Directions >>
Lines that include "Navbar" make up the answer; copy all of them from the data below.

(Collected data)
----
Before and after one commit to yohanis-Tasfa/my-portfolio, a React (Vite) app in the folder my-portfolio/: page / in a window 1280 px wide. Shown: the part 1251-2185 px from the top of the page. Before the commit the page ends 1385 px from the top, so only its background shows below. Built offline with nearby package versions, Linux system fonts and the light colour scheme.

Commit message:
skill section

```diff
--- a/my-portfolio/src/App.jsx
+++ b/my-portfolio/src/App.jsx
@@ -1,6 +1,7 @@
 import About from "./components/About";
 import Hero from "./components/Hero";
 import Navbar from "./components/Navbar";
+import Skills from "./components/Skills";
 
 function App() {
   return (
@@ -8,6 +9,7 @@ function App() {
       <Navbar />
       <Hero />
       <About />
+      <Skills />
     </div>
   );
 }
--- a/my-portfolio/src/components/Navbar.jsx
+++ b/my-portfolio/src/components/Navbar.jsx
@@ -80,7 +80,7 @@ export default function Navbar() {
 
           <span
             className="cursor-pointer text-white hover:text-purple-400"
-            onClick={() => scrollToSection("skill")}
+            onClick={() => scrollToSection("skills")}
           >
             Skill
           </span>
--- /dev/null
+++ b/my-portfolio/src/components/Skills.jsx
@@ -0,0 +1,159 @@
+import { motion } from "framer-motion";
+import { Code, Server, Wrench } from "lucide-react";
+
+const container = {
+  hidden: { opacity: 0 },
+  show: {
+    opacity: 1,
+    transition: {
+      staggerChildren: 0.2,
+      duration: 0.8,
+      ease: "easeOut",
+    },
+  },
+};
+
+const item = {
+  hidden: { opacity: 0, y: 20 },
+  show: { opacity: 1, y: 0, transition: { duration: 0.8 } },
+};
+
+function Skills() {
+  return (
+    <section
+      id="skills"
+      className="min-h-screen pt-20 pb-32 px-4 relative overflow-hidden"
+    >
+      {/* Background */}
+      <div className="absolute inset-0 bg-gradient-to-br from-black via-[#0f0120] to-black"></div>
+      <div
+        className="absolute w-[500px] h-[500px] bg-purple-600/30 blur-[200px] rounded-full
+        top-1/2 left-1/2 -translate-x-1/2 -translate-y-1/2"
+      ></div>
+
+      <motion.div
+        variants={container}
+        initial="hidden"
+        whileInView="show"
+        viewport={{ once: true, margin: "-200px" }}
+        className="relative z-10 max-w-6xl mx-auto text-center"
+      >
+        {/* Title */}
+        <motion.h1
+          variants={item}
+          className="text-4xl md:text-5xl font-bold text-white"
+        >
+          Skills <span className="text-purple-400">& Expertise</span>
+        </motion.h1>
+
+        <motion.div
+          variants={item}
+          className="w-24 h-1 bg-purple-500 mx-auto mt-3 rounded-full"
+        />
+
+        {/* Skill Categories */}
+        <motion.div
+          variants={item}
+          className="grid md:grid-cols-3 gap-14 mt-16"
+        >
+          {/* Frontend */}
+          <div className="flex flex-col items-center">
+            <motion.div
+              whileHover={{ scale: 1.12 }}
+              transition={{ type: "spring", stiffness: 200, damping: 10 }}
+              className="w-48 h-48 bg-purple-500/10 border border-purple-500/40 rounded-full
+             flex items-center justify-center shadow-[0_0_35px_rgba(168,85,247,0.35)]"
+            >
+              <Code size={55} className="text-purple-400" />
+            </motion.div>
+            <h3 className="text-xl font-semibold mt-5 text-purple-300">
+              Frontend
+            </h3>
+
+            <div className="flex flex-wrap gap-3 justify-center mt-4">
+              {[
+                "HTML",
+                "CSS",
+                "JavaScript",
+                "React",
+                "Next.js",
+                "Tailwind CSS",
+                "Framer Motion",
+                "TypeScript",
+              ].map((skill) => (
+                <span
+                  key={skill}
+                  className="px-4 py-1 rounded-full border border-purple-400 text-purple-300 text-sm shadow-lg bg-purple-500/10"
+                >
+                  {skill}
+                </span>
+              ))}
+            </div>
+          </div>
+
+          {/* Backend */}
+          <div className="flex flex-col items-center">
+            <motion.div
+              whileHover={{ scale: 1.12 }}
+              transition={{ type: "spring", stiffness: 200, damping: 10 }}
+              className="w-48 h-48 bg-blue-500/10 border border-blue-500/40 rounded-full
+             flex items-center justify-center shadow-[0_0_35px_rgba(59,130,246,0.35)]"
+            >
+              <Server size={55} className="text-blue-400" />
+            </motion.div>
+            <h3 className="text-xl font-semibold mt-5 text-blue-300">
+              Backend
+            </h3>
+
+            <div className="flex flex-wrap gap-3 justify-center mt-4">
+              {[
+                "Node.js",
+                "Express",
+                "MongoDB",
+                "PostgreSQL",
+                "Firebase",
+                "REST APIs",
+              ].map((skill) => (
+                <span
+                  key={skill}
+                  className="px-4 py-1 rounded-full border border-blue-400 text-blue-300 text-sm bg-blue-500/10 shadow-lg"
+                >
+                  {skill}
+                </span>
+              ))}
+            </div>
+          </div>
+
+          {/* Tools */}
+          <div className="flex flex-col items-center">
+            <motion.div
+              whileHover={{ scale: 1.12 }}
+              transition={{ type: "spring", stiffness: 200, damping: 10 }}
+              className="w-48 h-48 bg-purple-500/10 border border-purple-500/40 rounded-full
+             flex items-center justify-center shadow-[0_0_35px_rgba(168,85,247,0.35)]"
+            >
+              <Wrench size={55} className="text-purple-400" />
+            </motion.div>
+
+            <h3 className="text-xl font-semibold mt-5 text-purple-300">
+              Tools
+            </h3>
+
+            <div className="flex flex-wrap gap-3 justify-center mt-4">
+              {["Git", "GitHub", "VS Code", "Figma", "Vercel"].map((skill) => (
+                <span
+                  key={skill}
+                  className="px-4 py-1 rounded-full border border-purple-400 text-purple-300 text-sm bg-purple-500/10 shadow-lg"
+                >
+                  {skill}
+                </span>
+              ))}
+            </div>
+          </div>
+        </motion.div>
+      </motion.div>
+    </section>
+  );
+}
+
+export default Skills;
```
----
Written answer >>
 import Navbar from "./components/Navbar";
       <Navbar />
--- a/my-portfolio/src/components/Navbar.jsx
+++ b/my-portfolio/src/components/Navbar.jsx
@@ -80,7 +80,7 @@ export default function Navbar() {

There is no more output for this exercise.